The highlight of our trip to Cologne was the Cathedral. We visited the Cathedral twice, once as tourists and once to worship. Attending High Mass at the Cologne Cathedral was my first time attending a Catholic service and there were some similarities that I noticed with Protestant services. Continue reading “Blog Post #4”
Visiting the Holocaust museum and the Sachsenhausen Concentration Camp initially left me shocked at the horrors committed by the Germans against Jews, homosexuals, and other minorities. Initially I wanted to blame the German people for the Holocaust, but I must believe that the problem is deeper than that. For me it served as a display of sin’s hold on humanity and our desperate need for a savior. Unfortunately, this genocide, while extensive, is not unique. As long as we as humans remain “fallen short of the glory of God,” (Romans 3:23) we will continue to do evil against one another.
Even if the problem is not specific for the German people, there have certainly been historical consequences for Germany. This event has not only shaped the German stereotype, but was a factor in the Allies’ occupation of Germany following the end of WWII. People believed that Germany, after provoking two global wars and attempting to “ethnically cleanse” their nation, needed to be controlled, at least temporarily. Also, as a result of the war, most historical buildings in larger cities are damaged or destroyed, leaving a constant reminder to those passing by.

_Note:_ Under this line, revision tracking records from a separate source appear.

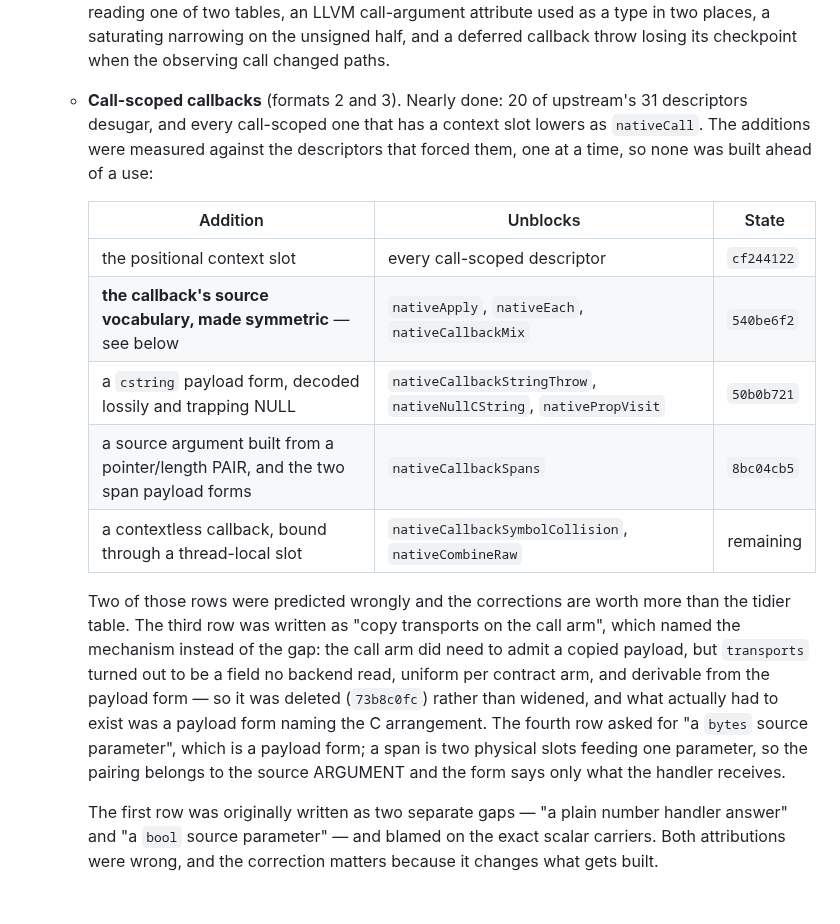
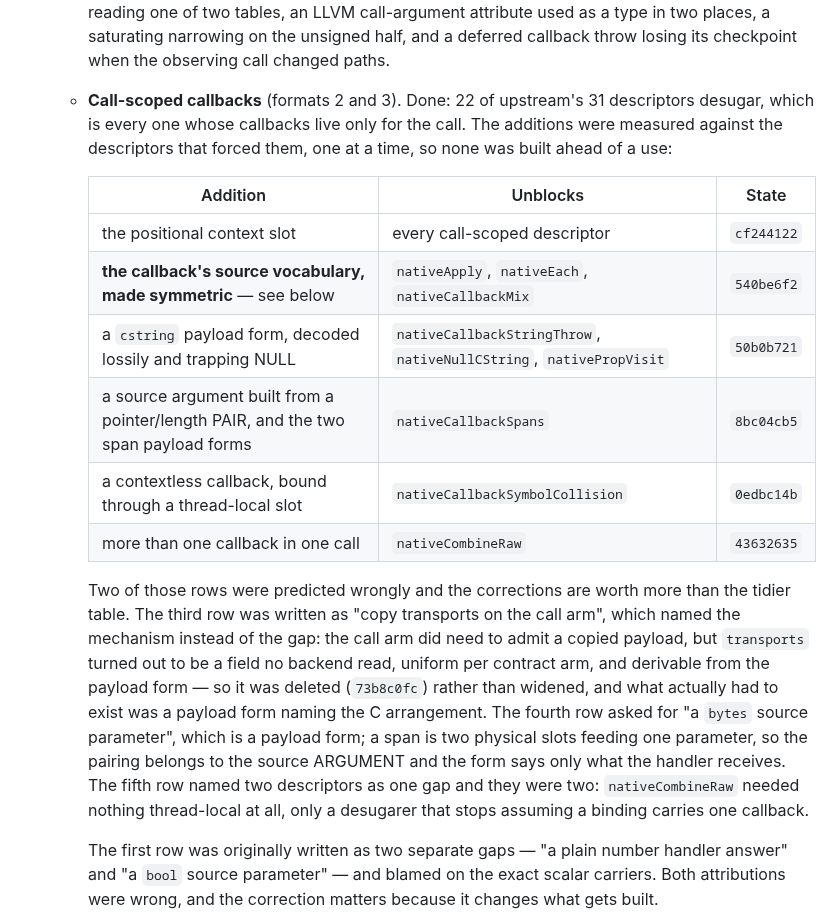
Before and after one commit to AkisArou/native-typescript, a Markdown page: docs/records/0001-native-manifest-boundary.md, the part around the change. Drawn GitHub-style; blank space fills up the shorter version.

```diff
--- a/docs/records/0001-native-manifest-boundary.md
+++ b/docs/records/0001-native-manifest-boundary.md
@@ -427,11 +427,10 @@ change atomic, green on its own, and bisectable:
      attribute used as a type in two places, a saturating narrowing on the
      unsigned half, and a deferred callback throw losing its checkpoint when
      the observing call changed paths.
-   - **Call-scoped callbacks** (formats 2 and 3). Nearly done: 20 of
-     upstream's 31 descriptors desugar, and every call-scoped one that has a
-     context slot lowers as `nativeCall`. The additions were measured against
-     the descriptors that forced them, one at a time, so none was built ahead
-     of a use:
+   - **Call-scoped callbacks** (formats 2 and 3). Done: 22 of upstream's 31
+     descriptors desugar, which is every one whose callbacks live only for
+     the call. The additions were measured against the descriptors that
+     forced them, one at a time, so none was built ahead of a use:
 
      | Addition | Unblocks | State |
      | --- | --- | --- |
@@ -439,7 +438,8 @@ change atomic, green on its own, and bisectable:
      | **the callback's source vocabulary, made symmetric** — see below | `nativeApply`, `nativeEach`, `nativeCallbackMix` | `540be6f2` |
      | a `cstring` payload form, decoded lossily and trapping NULL | `nativeCallbackStringThrow`, `nativeNullCString`, `nativePropVisit` | `50b0b721` |
      | a source argument built from a pointer/length PAIR, and the two span payload forms | `nativeCallbackSpans` | `8bc04cb5` |
-     | a contextless callback, bound through a thread-local slot | `nativeCallbackSymbolCollision`, `nativeCombineRaw` | remaining |
+     | a contextless callback, bound through a thread-local slot | `nativeCallbackSymbolCollision` | `0edbc14b` |
+     | more than one callback in one call | `nativeCombineRaw` | `43632635` |
 
      Two of those rows were predicted wrongly and the corrections are worth
      more than the tidier table. The third row was written as "copy transports
@@ -451,7 +451,9 @@ change atomic, green on its own, and bisectable:
      The fourth row asked for "a `bytes` source parameter", which is a payload
      form; a span is two physical slots feeding one parameter, so the pairing
      belongs to the source ARGUMENT and the form says only what the handler
-     receives.
+     receives. The fifth row named two descriptors as one gap and they were
+     two: `nativeCombineRaw` needed nothing thread-local at all, only a
+     desugarer that stops assuming a binding carries one callback.
 
      The first row was originally written as two separate gaps — "a plain
      number handler answer" and "a `bool` source parameter" — and blamed on
```
Also changed, not shown: docs/status.md (+10 -13 lines).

I realize that I could only scratch the surface of the true horrors that were experienced by those caught in the Holocaust. I also realize that although this experience was sad and dark, it was good experience as well. It gave me an objective view of an important time of recent history, as well as showing me the true depths of human sin and our desperate need for Jesus.
Berlin is a neat city. I have never been a huge fan of cities because they are lacking in elbow-room and fresh air, but… Continue reading “One Week Later…”